*PROBLEM TO WORK ON*.
Exact reproduction is needed for the lines from the one with "# Categorical slots" to the end of the listing below, and for no other lines.

(Beginning of INFORMATION SHOWN)

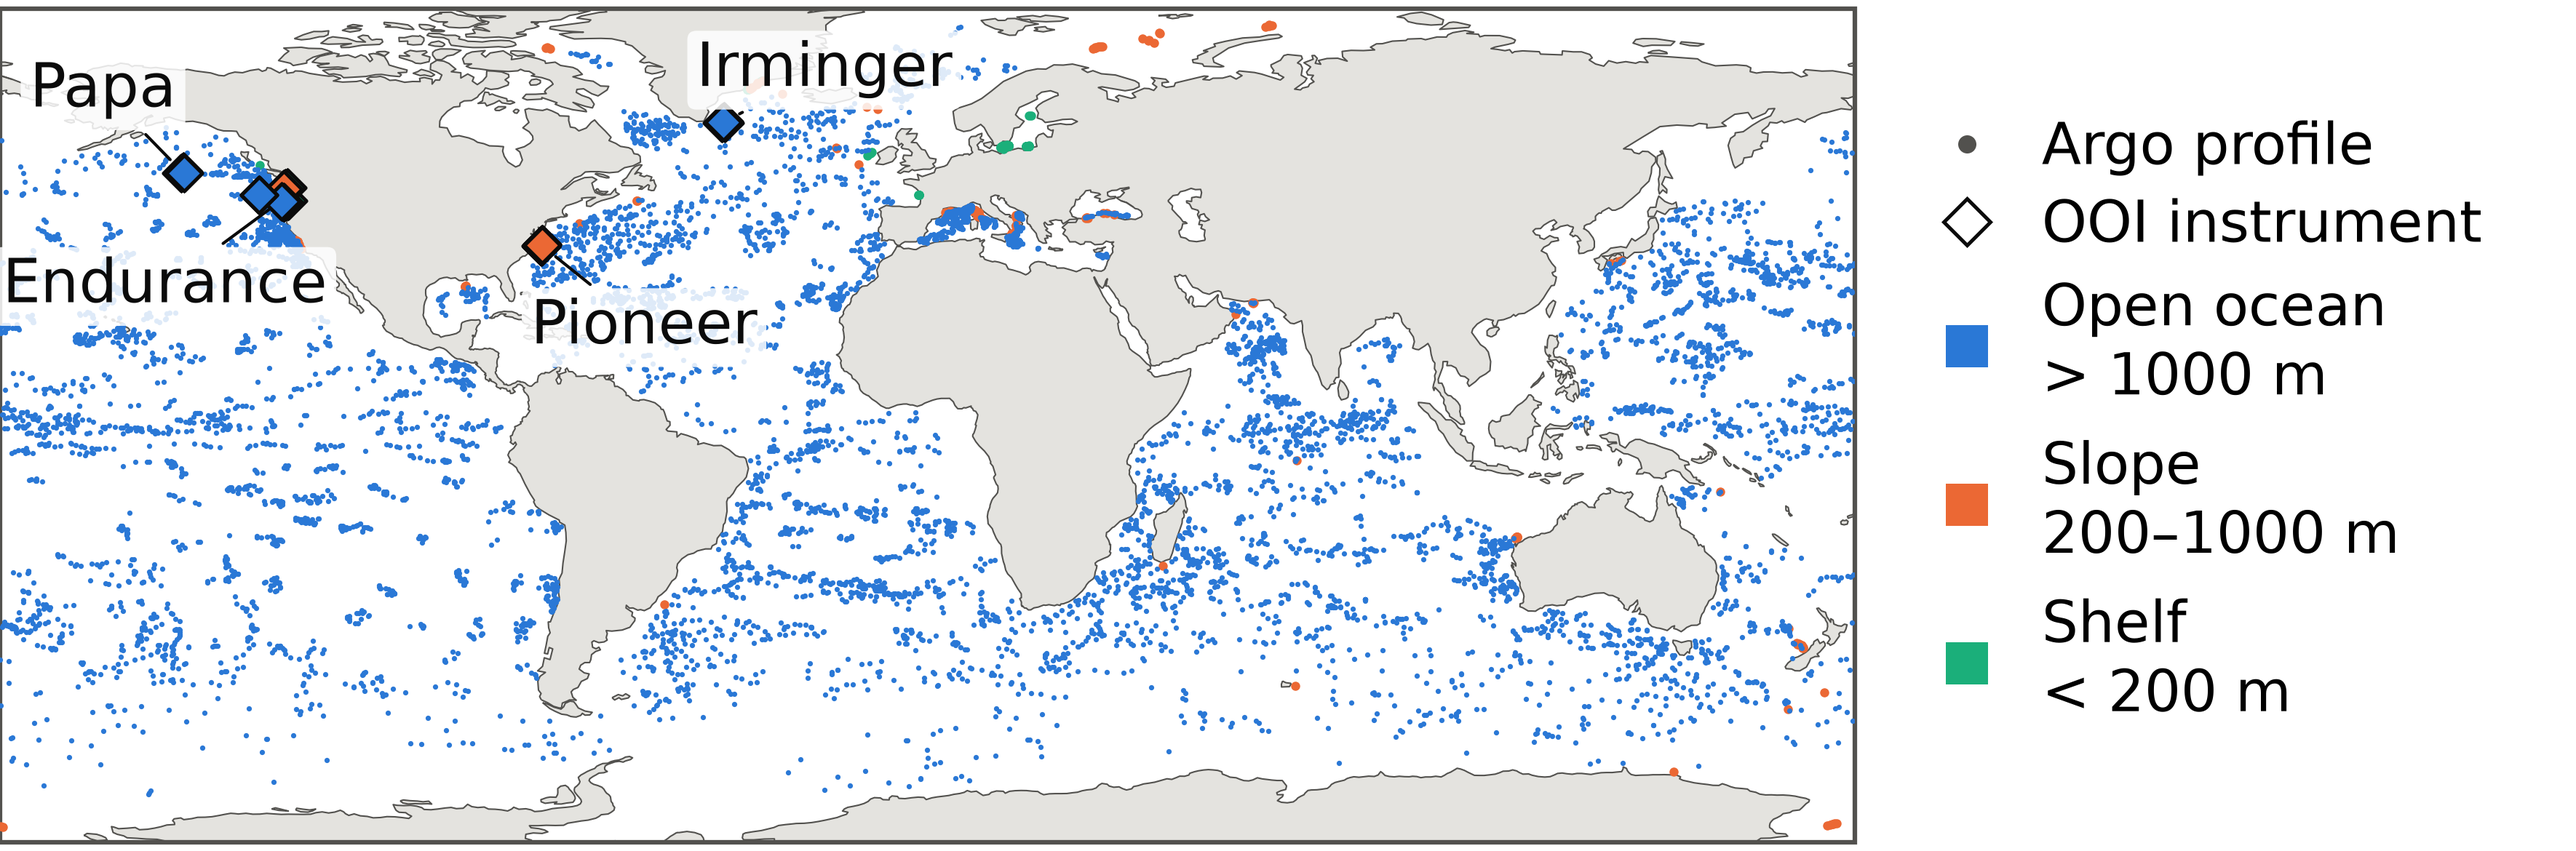
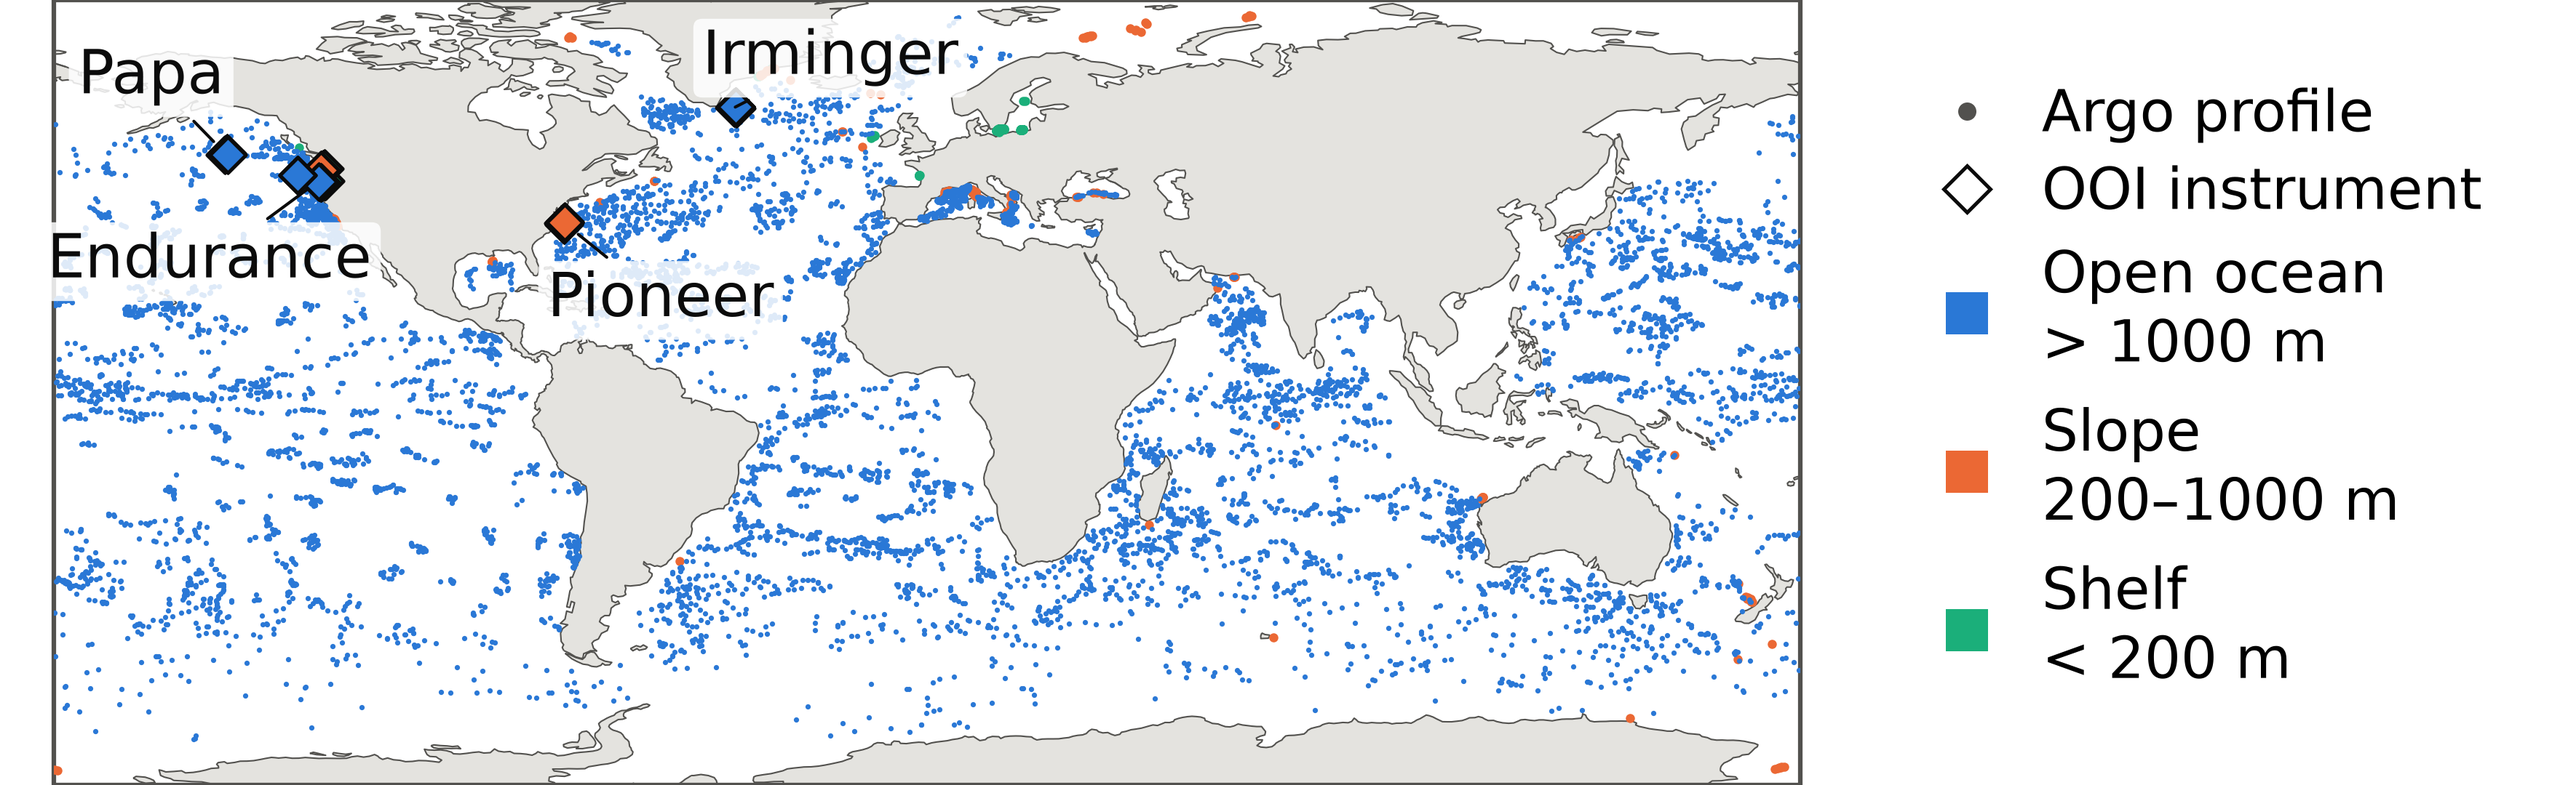
Introduction: Relation paragraph on how CHLA-Z differs from SOCA2024; define PACE and OLCI; spacing and map height to keep one page (with Eli's edits)

diff --git a/poster/scripts/fig_data_map.py b/poster/scripts/fig_data_map.py
@@ -26,7 +26,7 @@ DATA_RELEASE = "2026_11_23"
 BATHY = Path.home() / "shared-public" / "chla-z" / "bathymetry"
 TABLE = BATHY / f"water_depth_{DATA_RELEASE}.parquet"
 OUT = Path(__file__).resolve().parents[1] / "figures" / "fig_data_map.png"
-HEIGHT_IN = 3.9
+HEIGHT_IN = 3.6
 
 # Categorical slots 1-3 of the dataviz reference palette, in fixed order; the
 # first three are the ones that validate for all pairs (scatter/map use).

(End of INFORMATION SHOWN)

*SOLVED EXERCISE*.
 # Categorical slots 1-3 of the dataviz reference palette, in fixed order; the
 # first three are the ones that validate for all pairs (scatter/map use).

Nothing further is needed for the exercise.